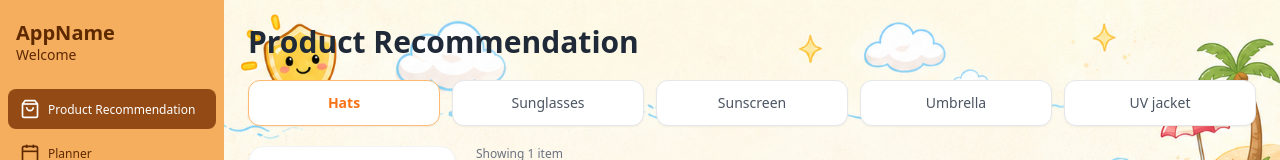
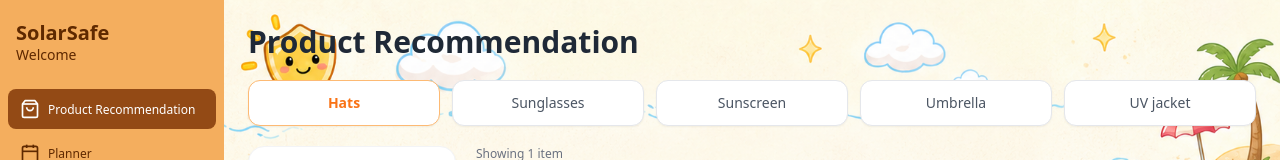
Before and after one commit to jomnareephal-arch/CSC105-2025-CSHack-E1-GroupNo6-SolarSafe, a React (Vite) app in the folder frontend/solar-safe/: page / in a window 1280 px wide. Shown: the top 160 px of the page. Built offline with nearby package versions, Linux system fonts and the light colour scheme.

Commit message:
change appname

```diff
--- a/frontend/solar-safe/src/components/AppLayout.tsx
+++ b/frontend/solar-safe/src/components/AppLayout.tsx
@@ -72,13 +72,13 @@ export default function AppLayout({ children, activeNav = "product", onNavChange
       >
         {/* Brand — hidden on mobile */}
         <div className="mb-6 hidden md:block px-4">
-          <p className="text-xl font-bold leading-tight" style={{ color: "#5F2900" }}>AppName</p>
+          <p className="text-xl font-bold leading-tight" style={{ color: "#5F2900" }}>SolarSafe</p>
           <p className="text-sm" style={{ color: "#5F2900" }}>Welcome</p>
         </div>
 
         {/* Mobile brand — just initials */}
         <div className="mb-4 flex justify-center md:hidden">
-          <span className="text-lg font-bold" style={{ color: "#5F2900" }}>A</span>
+          <span className="text-lg font-bold" style={{ color: "#5F2900" }}>SS</span>
         </div>
 
         {/* Navigation */}
```
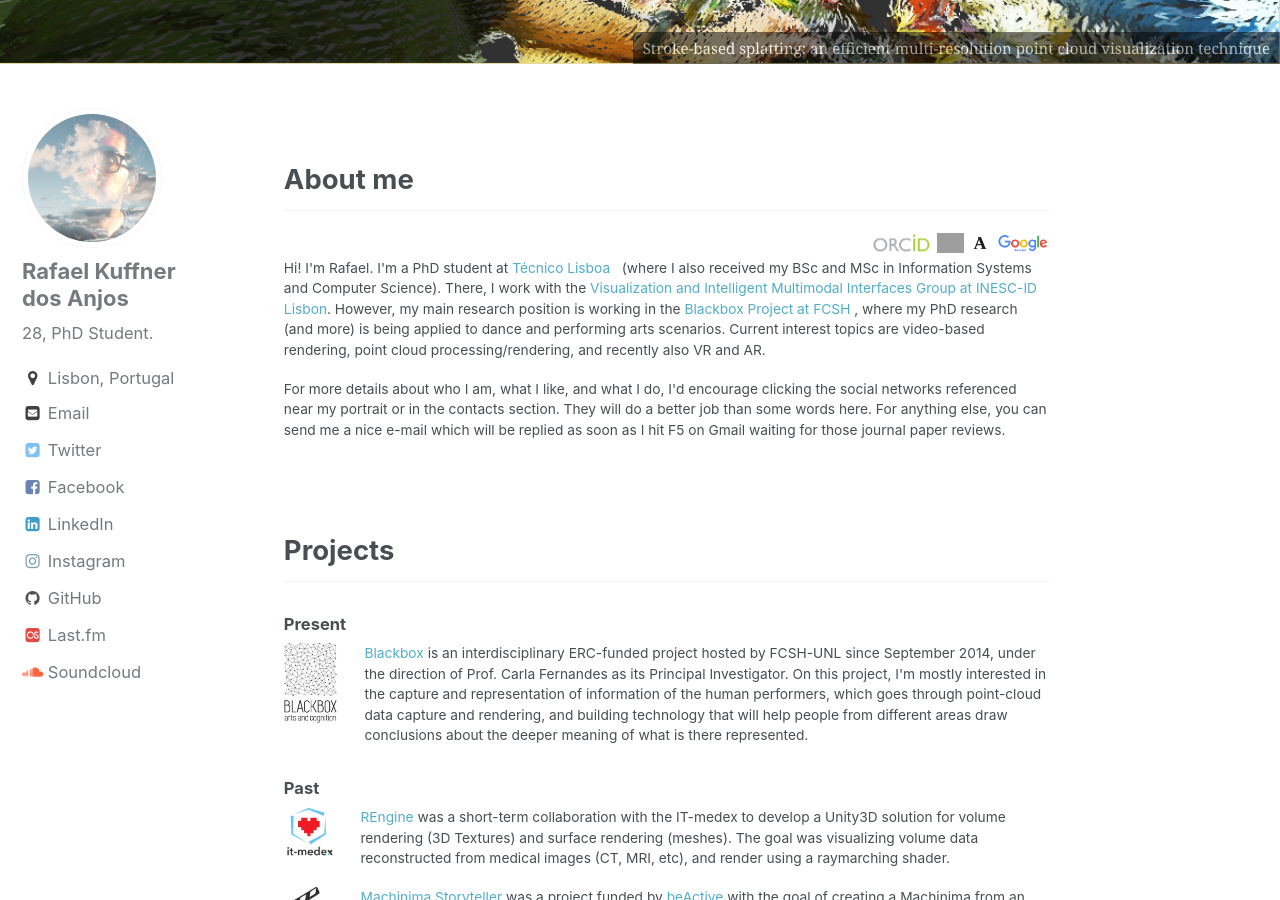
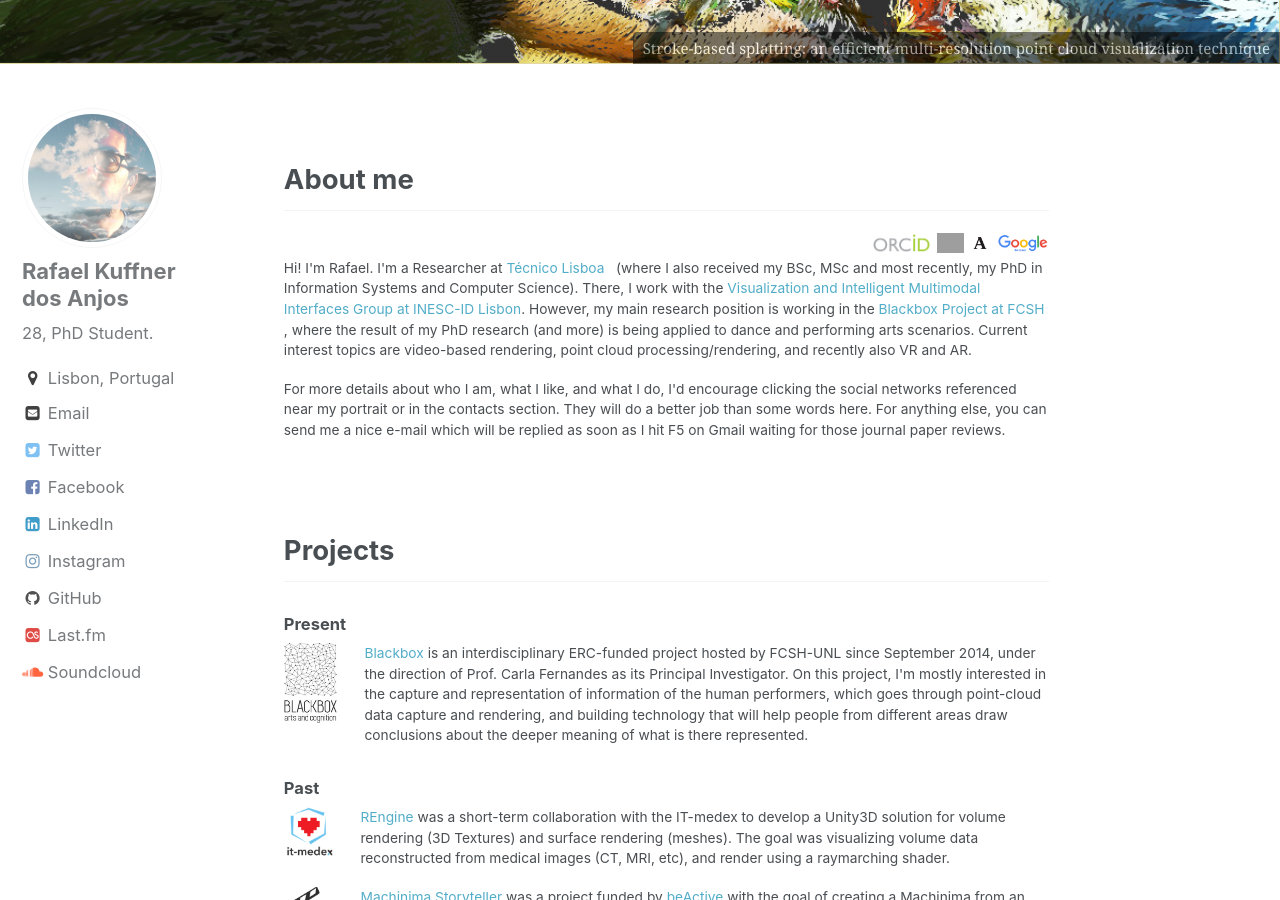
Before and after one commit to rafaelkuffner/rafaelkuffner.github.io, a Jekyll site: the page built from index.html, in a window 1280 px wide and 900 px high, scrolled down 558 px. Built offline with Jekyll 4.4.1, drawn with Linux system fonts in a browser that asks for light colours; the list of posts is cut into pages by our own code; grey boxes are pictures that could not be loaded.

Commit message:
Yay i'm a phd now
Just updated the profile

```diff
--- a/index.html
+++ b/index.html
@@ -19,10 +19,10 @@ header:
 <a href="https://scholar.google.pt/citations?user=2qxiV5IAAAAJ&hl=pt-PT"" target="_blank"><img src="/assets/images/scholar.png" style="height:20px;" /></a>
 </div>
 
-<p>Hi! I'm Rafael. I'm a PhD student at <a href="https://tecnico.ulisboa.pt" target="blank">T&eacute;cnico Lisboa </a>&nbsp;
-(where I also received my BSc and MSc in Information Systems and Computer Science). There, I work with the
+<p>Hi! I'm Rafael. I'm a Researcher at <a href="https://tecnico.ulisboa.pt" target="blank">T&eacute;cnico Lisboa </a>&nbsp;
+(where I also received my BSc, MSc and most recently, my PhD in Information Systems and Computer Science). There, I work with the
 <a href="http://vimmi.inesc-id.pt/" target="_blank">Visualization and Intelligent Multimodal Interfaces Group at INESC-ID Lisbon</a>.
-However, my main research position is working in the<a href="http://blackbox.fcsh.unl.pt" target="blank"> Blackbox Project at FCSH </a>, where my PhD research
+However, my main research position is working in the<a href="http://blackbox.fcsh.unl.pt" target="blank"> Blackbox Project at FCSH </a>, where the result of my PhD research
 (and more) is being applied to dance and performing arts scenarios. Current interest topics are video-based rendering, point cloud processing/rendering,
 and recently also VR and AR.</p>
 <p>For more details about who I am, what I like, and what I do, I'd encourage clicking the social networks referenced near my portrait or in the contacts section.
```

———

## TASK OBJECTIVE
Every line of the material above must be written out exactly, with no pictures.

## RESPONSE TO THE EXERCISE
Before and after one commit to jomnareephal-arch/CSC105-2025-CSHack-E1-GroupNo6-SolarSafe, a React (Vite) app in the folder frontend/solar-safe/: page / in a window 1280 px wide. Shown: the top 160 px of the page. Built offline with nearby package versions, Linux system fonts and the light colour scheme.

Commit message:
change appname

```diff
--- a/frontend/solar-safe/src/components/AppLayout.tsx
+++ b/frontend/solar-safe/src/components/AppLayout.tsx
@@ -72,13 +72,13 @@ export default function AppLayout({ children, activeNav = "product", onNavChange
       >
         {/* Brand — hidden on mobile */}
         <div className="mb-6 hidden md:block px-4">
-          <p className="text-xl font-bold leading-tight" style={{ color: "#5F2900" }}>AppName</p>
+          <p className="text-xl font-bold leading-tight" style={{ color: "#5F2900" }}>SolarSafe</p>
           <p className="text-sm" style={{ color: "#5F2900" }}>Welcome</p>
         </div>
 
         {/* Mobile brand — just initials */}
         <div className="mb-4 flex justify-center md:hidden">
-          <span className="text-lg font-bold" style={{ color: "#5F2900" }}>A</span>
+          <span className="text-lg font-bold" style={{ color: "#5F2900" }}>SS</span>
         </div>
 
         {/* Navigation */}
```
Before and after one commit to rafaelkuffner/rafaelkuffner.github.io, a Jekyll site: the page built from index.html, in a window 1280 px wide and 900 px high, scrolled down 558 px. Built offline with Jekyll 4.4.1, drawn with Linux system fonts in a browser that asks for light colours; the list of posts is cut into pages by our own code; grey boxes are pictures that could not be loaded.

Commit message:
Yay i'm a phd now
Just updated the profile

```diff
--- a/index.html
+++ b/index.html
@@ -19,10 +19,10 @@ header:
 <a href="https://scholar.google.pt/citations?user=2qxiV5IAAAAJ&hl=pt-PT"" target="_blank"><img src="/assets/images/scholar.png" style="height:20px;" /></a>
 </div>
 
-<p>Hi! I'm Rafael. I'm a PhD student at <a href="https://tecnico.ulisboa.pt" target="blank">T&eacute;cnico Lisboa </a>&nbsp;
-(where I also received my BSc and MSc in Information Systems and Computer Science). There, I work with the
+<p>Hi! I'm Rafael. I'm a Researcher at <a href="https://tecnico.ulisboa.pt" target="blank">T&eacute;cnico Lisboa </a>&nbsp;
+(where I also received my BSc, MSc and most recently, my PhD in Information Systems and Computer Science). There, I work with the
 <a href="http://vimmi.inesc-id.pt/" target="_blank">Visualization and Intelligent Multimodal Interfaces Group at INESC-ID Lisbon</a>.
-However, my main research position is working in the<a href="http://blackbox.fcsh.unl.pt" target="blank"> Blackbox Project at FCSH </a>, where my PhD research
+However, my main research position is working in the<a href="http://blackbox.fcsh.unl.pt" target="blank"> Blackbox Project at FCSH </a>, where the result of my PhD research
 (and more) is being applied to dance and performing arts scenarios. Current interest topics are video-based rendering, point cloud processing/rendering,
 and recently also VR and AR.</p>
 <p>For more details about who I am, what I like, and what I do, I'd encourage clicking the social networks referenced near my portrait or in the contacts section.
```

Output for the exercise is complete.